Syrian writer Ola al-Jabr recently released a short-story collection, Live Broadcast from Jerusalem, her sophomore follow-up to the collection Barriers which was published three years ago:

Al-Jabr was born in Damascus in 1987, although her family is from the occupied Golan Heights. Both of her collections have a variety of short and short-short stories, which al-Jabr characterizes as “political, realistic…and sometimes satirical.”

As her collection was released, she spoke with Ahmed Salah al-Mahdi about how she got her start writing, why she writes short stories, and the books that have formed the substrate of her fictional consciousness, which, she said, include works by Roland Barthes, Amin Maalouf, Edward Said, and Jacques Derrida.

When al-Mahdi asked her about the difficulties she faced as a Syrian writer, which, she said, comes down to “the lack of publishing houses that support literary writing.” Publishing in Syria is near-impossible now, she said, and authors are turning to publishing houses outside it, often in Egypt. She submitted her first book to a competition being held by the Arab Library for Publishing, and, she said, “the collection was accepted despite the fact that the house wanted to publish novels.”

“I tried with the second collection to publish in Damascus,” al-Jabr said, “but the doors are closed.”

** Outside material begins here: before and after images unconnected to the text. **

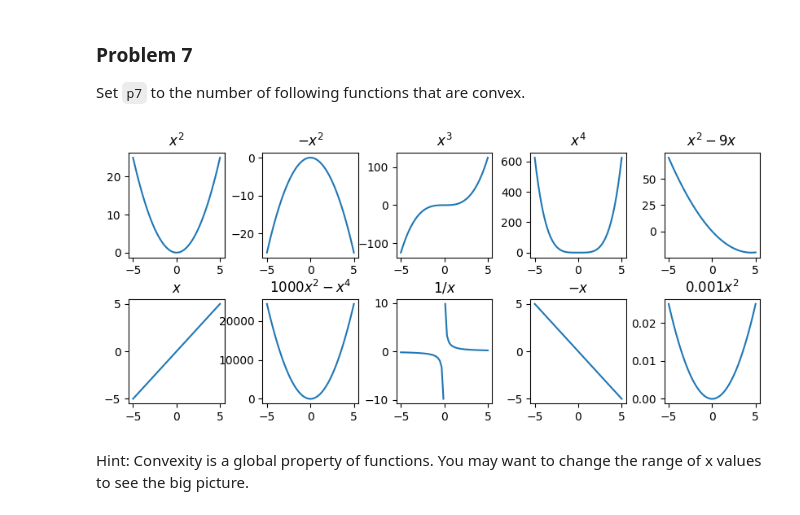
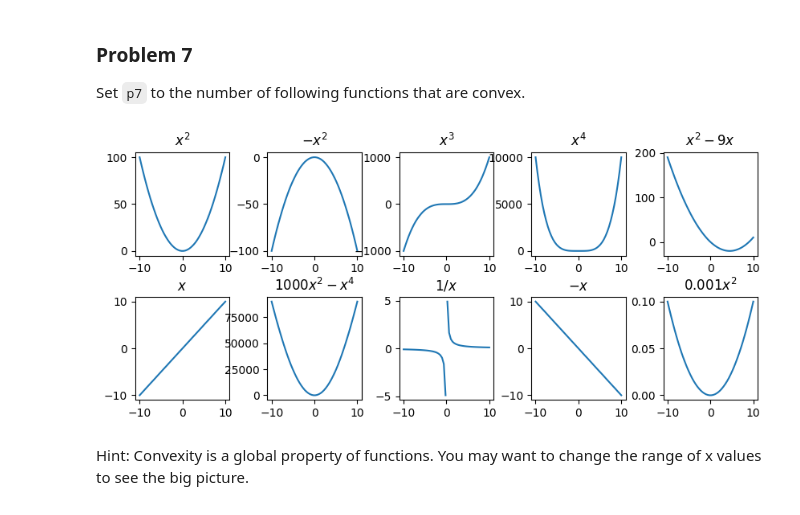
Before and after one commit to kgerman222/dx601-homework-04, a Jupyter notebook: homework.ipynb, the cells around one changed output. Cells and saved outputs as stored; diff of their text form; code cells hidden in the pictures.

```diff
--- a/homework.ipynb
+++ b/homework.ipynb
@@ -186,7 +186,7 @@ Set `p7` to the number of following functions that are convex.
 # whenever there is a x**2 fuction in it positive coefficient is upward facing and negative coefficient is downward
 # parabola - (shape of any x **2 function) aka the U shape
 
-xs = np.linspace(-5, 5)
+xs = np.linspace(-10, 10)
 
 plt.figure(figsize=(10, 4))
 plt.subplot(2, 5, 1)
@@ -205,34 +205,34 @@ plt.subplot(2, 5, 4)
 plt.plot(xs, xs**4)
 plt.title("$x^4$")
 
 plt.subplot(2, 5, 5)
 plt.plot(xs, xs*xs - 9 * xs)
 plt.title("$x^2 - 9x$")
 
 plt.subplot(2, 5, 6)
 plt.plot(xs, xs)
 plt.title("$x$")
 
 plt.subplot(2, 5, 7)
 plt.plot(xs, -xs**4+1000 * xs**2)
 plt.title("$1000x^2 - x^4$")
 
 plt.subplot(2, 5, 8)
 plt.plot([x for x in xs if x > 0], [1 / x for x in xs if x > 0], color="C0")
 plt.plot([x for x in xs if x < 0], [1 / x for x in xs if x < 0], color="C0")
 plt.title("$1/x$")
 
 plt.subplot(2, 5, 9)
 plt.plot(xs, -xs)
 plt.title("$-x$")
 
 plt.subplot(2, 5, 10)
 plt.plot(xs, 0.001 * xs**2)
 plt.title("$0.001 x^2$")
 
 plt.subplots_adjust(hspace=0.4, wspace=0.4);
 # %% [output]
-[figure, old version]
+[figure, new version]
 # %% [markdown]
 Hint: Convexity is a global property of functions.
 You may want to change the range of x values to see the big picture.
```
Also changed, not shown: parts of 5 cells of this notebook.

Al-Mahdi translated one of the stories from her new collection:

Live Broadcast from Jerusalem

By Ola Al-Jabbr

Translated by Ahmed Salah Al-Mahdi

He stood in front of the camera, holding the microphone.

He adjusted his collar and cleared his throat, to make sure that his voice would be loud enough.

Then he said: “Three…two…one… Go.

“Here is Jerusalem, Al-Quds. Here is the capital of… the capital of… excuse me… the capital of…”

Many thoughts raced though his mind in that instant, unstoppable.

His tongue was tied; should he cut off the broadcast? he wondered.

There was no rescuer, no salvation from this embarrassment.

This was the job he’d always dreamed of. He’d always played at it when he was young. His dreams couldn’t end, just like that. He must put an end to this agony…

He relaxed a little and closed his eyes. Then he opened them, as if to start all over, and said:

“Welcome to this live and exclusive broadcast from Jerusalem, Al-Quds, capital of…”

(Oh my God, what is happening?)

“Excuse me, valued viewers, but this broadcast will be interrupted for an emergency.”

(What is happening to me?)

He closed his eyes, and swallowed the sound of his breaths.

He breathed out deeply and walked, head bowed, into the alleys of Al-Quds, listening to the chattering of the people, their sighs, the sound of their footsteps on the ground.

He crouched to ask the stones who they were.

But when he opened his eyes… Nothing to say.

Four walls and a mirror surrounded him with the void of an ancient dream. He threw his body on the bed, succumbing to the chill of exile.

Ahmed Al-Mahdi is an author, critic, and translator. Find him at www.ahmedmahdi.net. His YA novel Reem is available in translation on Amazon.